[GIVEN RECORDS — start]

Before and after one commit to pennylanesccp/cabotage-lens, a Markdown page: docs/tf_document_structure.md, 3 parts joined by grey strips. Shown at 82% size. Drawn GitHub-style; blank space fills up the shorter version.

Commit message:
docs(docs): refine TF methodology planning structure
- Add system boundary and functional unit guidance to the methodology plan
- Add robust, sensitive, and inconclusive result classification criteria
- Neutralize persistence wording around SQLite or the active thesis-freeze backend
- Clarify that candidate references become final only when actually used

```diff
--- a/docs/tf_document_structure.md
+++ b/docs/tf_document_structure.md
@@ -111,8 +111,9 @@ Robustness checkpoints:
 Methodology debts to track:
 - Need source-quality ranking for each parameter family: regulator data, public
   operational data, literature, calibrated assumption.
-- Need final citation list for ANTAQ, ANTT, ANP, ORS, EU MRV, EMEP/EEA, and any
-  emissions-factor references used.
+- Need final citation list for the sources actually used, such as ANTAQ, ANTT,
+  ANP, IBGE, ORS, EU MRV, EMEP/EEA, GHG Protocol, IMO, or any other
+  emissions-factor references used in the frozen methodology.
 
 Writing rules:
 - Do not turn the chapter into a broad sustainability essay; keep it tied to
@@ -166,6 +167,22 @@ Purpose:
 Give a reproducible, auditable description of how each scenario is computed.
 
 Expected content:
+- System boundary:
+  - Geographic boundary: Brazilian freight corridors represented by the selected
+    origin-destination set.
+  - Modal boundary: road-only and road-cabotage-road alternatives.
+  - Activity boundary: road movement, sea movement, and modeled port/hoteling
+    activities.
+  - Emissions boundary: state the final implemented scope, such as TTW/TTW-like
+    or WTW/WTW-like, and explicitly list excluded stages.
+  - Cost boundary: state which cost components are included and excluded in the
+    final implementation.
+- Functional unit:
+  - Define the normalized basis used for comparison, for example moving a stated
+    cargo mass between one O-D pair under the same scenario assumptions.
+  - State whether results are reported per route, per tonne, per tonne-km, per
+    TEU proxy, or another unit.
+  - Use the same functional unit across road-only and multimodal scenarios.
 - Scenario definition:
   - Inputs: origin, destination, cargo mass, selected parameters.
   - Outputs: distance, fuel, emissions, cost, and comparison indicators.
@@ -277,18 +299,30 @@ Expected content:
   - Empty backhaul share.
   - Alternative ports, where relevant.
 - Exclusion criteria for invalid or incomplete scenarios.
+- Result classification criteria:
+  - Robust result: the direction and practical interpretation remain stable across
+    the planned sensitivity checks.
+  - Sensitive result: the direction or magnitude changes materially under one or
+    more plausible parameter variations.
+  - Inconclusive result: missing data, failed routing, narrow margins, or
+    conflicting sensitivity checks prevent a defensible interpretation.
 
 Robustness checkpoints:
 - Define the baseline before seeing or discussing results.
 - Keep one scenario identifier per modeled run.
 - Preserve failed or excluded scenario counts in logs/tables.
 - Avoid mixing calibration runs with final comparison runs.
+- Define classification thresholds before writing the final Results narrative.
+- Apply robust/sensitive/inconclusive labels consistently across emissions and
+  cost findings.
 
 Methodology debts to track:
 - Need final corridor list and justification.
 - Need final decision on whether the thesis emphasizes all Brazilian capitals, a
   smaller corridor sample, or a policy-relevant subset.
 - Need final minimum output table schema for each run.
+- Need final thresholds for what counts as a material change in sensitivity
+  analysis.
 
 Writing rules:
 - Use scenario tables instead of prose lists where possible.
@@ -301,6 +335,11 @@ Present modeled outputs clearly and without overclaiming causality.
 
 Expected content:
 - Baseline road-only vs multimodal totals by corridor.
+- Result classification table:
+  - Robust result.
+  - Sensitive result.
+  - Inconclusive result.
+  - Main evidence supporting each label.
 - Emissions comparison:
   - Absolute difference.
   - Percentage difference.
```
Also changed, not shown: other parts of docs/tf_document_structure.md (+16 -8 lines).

[GIVEN RECORDS — finish]

■ **GOAL OF THE EXERCISE**: Filter the records above for the string "docs" and copy each matching line.

■ **EXERCISE OUTPUT**:
Before and after one commit to pennylanesccp/cabotage-lens, a Markdown page: docs/tf_document_structure.md, 3 parts joined by grey strips. Shown at 82% size. Drawn GitHub-style; blank space fills up the shorter version.
docs(docs): refine TF methodology planning structure
--- a/docs/tf_document_structure.md
+++ b/docs/tf_document_structure.md
Also changed, not shown: other parts of docs/tf_document_structure.md (+16 -8 lines).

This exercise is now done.